### Dataset records
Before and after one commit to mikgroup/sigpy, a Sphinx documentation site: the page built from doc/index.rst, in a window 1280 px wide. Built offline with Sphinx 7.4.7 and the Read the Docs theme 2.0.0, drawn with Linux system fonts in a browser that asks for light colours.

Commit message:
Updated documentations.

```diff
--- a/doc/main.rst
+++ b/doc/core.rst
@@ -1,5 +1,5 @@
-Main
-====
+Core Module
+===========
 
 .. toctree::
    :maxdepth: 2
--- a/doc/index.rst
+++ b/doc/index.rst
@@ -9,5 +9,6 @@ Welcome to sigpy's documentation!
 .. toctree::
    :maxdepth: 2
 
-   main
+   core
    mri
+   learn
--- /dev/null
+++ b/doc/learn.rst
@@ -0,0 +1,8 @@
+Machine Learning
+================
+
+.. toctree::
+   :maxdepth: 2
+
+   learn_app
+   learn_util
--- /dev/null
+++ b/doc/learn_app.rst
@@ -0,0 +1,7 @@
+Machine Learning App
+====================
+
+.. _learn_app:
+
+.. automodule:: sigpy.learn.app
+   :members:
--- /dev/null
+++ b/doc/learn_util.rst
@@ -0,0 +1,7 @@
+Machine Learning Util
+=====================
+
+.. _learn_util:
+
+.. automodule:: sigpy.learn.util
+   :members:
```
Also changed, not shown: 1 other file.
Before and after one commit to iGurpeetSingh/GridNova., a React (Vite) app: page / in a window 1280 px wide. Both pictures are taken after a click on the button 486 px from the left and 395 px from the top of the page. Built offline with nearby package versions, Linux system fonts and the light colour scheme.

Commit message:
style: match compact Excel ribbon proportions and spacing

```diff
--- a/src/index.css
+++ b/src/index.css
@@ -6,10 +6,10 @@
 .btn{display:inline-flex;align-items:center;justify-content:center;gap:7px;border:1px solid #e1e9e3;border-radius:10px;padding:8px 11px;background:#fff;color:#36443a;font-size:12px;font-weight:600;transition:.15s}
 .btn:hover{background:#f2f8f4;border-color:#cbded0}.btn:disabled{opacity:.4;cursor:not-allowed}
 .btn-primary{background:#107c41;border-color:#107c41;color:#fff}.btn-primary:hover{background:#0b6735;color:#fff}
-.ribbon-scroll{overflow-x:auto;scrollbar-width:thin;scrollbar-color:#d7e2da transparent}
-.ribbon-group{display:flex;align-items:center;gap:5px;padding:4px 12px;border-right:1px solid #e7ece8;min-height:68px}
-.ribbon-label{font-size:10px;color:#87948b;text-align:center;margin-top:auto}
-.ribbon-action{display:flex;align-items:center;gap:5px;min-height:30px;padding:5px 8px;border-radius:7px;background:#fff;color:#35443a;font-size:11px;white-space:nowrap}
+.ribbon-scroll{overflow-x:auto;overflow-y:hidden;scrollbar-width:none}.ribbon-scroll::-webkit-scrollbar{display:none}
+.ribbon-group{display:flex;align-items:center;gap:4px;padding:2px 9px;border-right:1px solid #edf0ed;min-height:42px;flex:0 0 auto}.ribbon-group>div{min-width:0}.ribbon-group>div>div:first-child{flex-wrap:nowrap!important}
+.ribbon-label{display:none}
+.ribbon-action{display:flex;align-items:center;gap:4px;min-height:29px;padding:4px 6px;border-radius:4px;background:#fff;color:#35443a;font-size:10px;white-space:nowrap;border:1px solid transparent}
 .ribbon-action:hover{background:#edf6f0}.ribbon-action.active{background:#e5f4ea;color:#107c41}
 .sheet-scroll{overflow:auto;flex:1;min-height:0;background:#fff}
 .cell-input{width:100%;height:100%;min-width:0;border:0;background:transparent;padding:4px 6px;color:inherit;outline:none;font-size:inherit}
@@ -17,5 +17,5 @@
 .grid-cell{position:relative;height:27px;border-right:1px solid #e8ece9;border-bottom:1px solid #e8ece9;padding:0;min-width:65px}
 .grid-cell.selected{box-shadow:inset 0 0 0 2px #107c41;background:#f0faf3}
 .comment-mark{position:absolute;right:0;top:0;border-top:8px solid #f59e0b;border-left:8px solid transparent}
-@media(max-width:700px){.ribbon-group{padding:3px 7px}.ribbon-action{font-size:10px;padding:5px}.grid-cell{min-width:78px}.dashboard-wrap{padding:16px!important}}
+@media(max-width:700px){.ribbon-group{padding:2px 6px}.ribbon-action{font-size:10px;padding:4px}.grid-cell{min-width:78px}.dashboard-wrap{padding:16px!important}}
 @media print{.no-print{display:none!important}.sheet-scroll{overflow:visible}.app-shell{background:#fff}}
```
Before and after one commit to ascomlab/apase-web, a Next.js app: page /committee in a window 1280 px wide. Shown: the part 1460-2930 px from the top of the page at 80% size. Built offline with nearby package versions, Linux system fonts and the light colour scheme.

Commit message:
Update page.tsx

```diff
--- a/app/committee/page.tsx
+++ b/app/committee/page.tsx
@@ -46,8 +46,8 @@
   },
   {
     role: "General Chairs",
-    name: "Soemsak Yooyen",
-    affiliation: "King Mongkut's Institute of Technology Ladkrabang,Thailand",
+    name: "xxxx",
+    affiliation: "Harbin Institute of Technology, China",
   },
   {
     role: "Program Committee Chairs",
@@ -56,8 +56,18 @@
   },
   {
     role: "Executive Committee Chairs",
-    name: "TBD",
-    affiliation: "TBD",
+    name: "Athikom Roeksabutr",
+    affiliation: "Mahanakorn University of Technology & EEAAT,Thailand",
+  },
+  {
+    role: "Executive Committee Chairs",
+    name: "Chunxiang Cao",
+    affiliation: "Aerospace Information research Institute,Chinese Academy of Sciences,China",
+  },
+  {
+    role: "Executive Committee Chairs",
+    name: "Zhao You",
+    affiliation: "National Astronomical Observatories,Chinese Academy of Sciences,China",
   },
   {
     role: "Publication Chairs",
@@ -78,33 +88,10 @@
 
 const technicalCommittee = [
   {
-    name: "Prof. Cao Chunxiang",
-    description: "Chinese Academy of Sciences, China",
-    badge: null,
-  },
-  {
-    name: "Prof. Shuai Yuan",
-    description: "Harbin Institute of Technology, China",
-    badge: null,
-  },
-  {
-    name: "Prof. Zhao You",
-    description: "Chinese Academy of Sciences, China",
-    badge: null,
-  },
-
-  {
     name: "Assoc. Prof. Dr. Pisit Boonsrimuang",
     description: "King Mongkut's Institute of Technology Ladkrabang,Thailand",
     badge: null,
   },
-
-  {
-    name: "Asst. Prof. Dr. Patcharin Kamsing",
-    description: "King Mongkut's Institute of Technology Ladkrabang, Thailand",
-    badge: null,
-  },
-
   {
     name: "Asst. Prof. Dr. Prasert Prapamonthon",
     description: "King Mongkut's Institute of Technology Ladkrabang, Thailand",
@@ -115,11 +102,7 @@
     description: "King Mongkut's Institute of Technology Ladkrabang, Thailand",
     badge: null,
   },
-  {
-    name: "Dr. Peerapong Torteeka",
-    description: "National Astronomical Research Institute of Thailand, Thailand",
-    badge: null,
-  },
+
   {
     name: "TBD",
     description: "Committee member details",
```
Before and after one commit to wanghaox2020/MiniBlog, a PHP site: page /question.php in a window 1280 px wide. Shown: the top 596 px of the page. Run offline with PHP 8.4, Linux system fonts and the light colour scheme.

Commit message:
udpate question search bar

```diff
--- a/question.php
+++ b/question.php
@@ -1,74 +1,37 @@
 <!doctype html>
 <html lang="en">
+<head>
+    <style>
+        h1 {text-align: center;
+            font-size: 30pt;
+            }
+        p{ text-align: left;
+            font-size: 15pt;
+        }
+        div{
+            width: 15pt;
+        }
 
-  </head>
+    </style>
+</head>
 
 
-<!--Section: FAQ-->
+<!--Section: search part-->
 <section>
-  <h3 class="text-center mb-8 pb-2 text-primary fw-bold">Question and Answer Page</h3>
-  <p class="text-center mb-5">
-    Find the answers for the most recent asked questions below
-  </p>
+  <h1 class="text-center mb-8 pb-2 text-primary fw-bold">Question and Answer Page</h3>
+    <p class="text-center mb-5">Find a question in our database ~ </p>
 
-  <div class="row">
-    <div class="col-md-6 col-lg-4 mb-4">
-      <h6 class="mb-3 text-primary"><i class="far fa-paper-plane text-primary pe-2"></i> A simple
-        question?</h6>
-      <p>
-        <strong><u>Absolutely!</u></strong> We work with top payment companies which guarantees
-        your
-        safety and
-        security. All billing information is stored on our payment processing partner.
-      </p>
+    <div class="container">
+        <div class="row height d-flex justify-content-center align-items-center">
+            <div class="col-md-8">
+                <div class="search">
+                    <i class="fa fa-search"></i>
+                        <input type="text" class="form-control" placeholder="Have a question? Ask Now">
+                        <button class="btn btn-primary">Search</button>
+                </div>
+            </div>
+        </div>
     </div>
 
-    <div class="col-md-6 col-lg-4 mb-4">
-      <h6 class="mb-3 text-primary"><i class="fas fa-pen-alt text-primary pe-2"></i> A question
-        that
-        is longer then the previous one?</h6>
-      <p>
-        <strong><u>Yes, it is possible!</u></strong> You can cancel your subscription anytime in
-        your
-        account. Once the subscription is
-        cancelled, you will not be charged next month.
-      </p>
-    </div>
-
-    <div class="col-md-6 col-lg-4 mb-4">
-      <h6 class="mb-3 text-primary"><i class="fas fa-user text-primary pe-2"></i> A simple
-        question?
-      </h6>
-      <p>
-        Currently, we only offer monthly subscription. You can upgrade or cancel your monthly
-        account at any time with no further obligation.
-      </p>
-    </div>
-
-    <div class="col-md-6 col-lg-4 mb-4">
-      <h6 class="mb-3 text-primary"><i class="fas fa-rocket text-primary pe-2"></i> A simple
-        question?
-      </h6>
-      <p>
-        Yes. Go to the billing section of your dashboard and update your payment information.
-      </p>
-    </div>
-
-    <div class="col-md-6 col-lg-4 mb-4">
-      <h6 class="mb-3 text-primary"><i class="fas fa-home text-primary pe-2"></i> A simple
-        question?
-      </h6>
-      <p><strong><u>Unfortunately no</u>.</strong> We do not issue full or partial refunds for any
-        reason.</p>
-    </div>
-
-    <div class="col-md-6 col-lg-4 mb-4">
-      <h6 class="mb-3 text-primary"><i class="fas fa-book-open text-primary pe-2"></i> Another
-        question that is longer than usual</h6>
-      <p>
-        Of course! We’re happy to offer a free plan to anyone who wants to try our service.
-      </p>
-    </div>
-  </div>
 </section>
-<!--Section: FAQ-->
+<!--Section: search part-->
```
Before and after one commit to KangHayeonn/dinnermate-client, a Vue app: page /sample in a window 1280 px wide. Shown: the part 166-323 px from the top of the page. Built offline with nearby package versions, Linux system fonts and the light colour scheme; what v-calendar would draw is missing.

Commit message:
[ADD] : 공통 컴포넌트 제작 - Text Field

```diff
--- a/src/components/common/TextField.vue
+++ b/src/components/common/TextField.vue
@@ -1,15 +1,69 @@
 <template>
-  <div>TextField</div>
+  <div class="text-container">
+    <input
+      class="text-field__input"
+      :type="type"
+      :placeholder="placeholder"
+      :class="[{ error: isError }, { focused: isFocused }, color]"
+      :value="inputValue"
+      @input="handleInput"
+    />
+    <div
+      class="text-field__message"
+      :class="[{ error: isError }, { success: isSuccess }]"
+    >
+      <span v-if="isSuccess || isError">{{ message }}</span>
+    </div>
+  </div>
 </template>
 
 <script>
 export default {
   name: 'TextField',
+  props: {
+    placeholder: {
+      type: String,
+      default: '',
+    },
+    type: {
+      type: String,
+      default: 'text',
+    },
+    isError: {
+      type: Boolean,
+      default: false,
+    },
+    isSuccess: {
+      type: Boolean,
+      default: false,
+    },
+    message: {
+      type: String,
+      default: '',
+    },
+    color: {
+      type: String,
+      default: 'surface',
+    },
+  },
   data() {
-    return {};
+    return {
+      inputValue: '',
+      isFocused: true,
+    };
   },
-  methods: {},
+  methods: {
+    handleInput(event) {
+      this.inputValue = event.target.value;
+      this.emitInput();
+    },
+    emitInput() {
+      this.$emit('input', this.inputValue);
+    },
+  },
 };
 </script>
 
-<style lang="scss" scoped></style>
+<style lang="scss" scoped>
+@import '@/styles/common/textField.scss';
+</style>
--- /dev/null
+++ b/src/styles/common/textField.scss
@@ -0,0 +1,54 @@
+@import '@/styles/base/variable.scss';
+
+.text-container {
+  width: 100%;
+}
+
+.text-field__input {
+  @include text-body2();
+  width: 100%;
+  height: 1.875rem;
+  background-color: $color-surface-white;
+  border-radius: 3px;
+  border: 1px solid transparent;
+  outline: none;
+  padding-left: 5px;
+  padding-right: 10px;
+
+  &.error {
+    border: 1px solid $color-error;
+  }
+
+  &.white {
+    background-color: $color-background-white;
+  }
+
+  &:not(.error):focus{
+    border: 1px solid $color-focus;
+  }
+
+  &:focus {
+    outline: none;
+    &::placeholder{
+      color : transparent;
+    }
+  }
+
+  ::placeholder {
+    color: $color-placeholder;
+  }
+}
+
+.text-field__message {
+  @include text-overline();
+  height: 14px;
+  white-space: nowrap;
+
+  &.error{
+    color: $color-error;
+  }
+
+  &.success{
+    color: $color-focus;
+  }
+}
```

### Problem
Using the entries above, return each line in which the word "inputValue" occurs.

### Completed task
+      :value="inputValue"
+      inputValue: '',
+      this.inputValue = event.target.value;
+      this.$emit('input', this.inputValue);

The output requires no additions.